A small black container holds a small blooming seedling. It’s time to transplant now that the hardening-off process is complete.

Now that the hardening-off process is complete, it is time to transplant. Keep in mind that It is possible to grow moss roses in containers as well! They will sprawl and cascade over the edges of the pot. They can be grown reliably in USDA growing zones 2-11. 

When transplanting, take care to dig a hole the same depth as the seedling pot and at least two times the width. Gently lift your seedling from the pot and transplant it into the planting hole while disturbing the roots as little as possible. Once it is placed in the hole, backfill it with any remaining soil and give your seedling a good drink. Keep it well watered for the first week or until new growth appears, which would indicate that your plant has established. 

Frequently Asked Questions

In short, no, they are an annual plant and will need to be replanted each year. However, they do drop tons of seeds and tend to self-seed in the same area year after year. You can also collect the seeds in the fall to start them indoors and transplant them out the following spring. This is a great option for those in colder zones.

The brightly colored small rose-like flowers will attract bees, butterflies, and other beneficial pollinators to the garden.

Moss rose is easy to grow from seed and, once established, is very drought and heat-tolerant, making it a low-maintenance addition to your rock garden or xeriscaping.

No, even though they are related to the edible vegetable purslane, they are not edible. Although they are not poisonous to humans, consuming them is not advised, and they have a very bitter taste. They are toxic to dogs and should be planted in areas secured from pets.

Final Thoughts

Moss roses are a beautiful low-growing ground cover that can add wonderful blooms to your rock garden or xeriscaped landscape. They are so well adapted to life in the desert that they often hold off on blooming until the summer heat has set in. This is generally the time that other flowers begin to struggle. When planted alongside other flowers, this ensures that something will always be blooming in your flower garden. 
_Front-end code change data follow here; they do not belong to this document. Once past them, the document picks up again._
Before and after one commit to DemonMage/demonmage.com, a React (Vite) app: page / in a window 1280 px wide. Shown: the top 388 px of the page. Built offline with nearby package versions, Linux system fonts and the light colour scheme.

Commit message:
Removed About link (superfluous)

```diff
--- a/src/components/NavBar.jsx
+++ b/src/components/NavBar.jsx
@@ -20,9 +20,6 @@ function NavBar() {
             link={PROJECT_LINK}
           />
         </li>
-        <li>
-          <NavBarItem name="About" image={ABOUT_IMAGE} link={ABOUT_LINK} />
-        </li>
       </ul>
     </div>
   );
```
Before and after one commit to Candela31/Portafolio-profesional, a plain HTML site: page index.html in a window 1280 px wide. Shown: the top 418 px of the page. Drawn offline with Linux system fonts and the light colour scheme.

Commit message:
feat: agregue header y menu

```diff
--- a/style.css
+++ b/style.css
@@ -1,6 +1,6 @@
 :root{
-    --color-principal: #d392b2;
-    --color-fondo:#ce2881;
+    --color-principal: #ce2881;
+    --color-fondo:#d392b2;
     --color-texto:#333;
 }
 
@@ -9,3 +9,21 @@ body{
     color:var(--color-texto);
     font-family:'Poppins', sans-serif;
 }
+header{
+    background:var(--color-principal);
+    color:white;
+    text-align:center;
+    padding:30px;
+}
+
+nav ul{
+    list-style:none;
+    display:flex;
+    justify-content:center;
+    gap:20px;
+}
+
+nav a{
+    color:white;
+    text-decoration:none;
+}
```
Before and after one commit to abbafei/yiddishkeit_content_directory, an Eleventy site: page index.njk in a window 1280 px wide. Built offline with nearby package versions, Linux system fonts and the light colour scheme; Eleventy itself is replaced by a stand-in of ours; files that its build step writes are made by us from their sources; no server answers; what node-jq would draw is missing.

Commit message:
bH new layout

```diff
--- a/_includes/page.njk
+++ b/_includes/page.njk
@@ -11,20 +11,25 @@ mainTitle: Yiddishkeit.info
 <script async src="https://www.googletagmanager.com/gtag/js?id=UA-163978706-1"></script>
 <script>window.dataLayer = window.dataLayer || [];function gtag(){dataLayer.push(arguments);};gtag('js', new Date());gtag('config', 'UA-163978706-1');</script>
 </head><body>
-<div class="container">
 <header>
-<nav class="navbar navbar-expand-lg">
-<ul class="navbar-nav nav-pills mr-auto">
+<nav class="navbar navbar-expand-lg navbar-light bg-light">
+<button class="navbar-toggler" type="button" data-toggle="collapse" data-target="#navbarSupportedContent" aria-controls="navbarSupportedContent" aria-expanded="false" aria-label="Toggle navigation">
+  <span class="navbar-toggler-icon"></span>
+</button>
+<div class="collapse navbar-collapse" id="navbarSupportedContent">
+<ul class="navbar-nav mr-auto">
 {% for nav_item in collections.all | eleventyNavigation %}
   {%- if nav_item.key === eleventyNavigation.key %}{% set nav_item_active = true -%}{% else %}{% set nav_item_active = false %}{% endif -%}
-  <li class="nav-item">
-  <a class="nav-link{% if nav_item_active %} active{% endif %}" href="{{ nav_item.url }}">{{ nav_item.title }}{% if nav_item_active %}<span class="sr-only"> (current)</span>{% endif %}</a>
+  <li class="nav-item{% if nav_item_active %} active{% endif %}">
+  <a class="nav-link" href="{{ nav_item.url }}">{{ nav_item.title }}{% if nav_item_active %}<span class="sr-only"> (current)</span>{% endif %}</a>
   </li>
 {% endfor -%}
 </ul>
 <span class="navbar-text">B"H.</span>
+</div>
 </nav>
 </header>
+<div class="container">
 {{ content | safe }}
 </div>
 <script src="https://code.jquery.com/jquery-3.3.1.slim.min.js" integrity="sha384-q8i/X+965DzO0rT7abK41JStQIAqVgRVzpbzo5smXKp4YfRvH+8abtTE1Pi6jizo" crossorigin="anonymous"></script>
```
They will also attract bees, butterflies, and other beneficial insects. Their seeds are easy to collect at the end of the season, giving you an endless supply of flowers once you know how to start them from seed. There aren’t any reasons not to give growing moss roses from seed a try! 

Leave a comment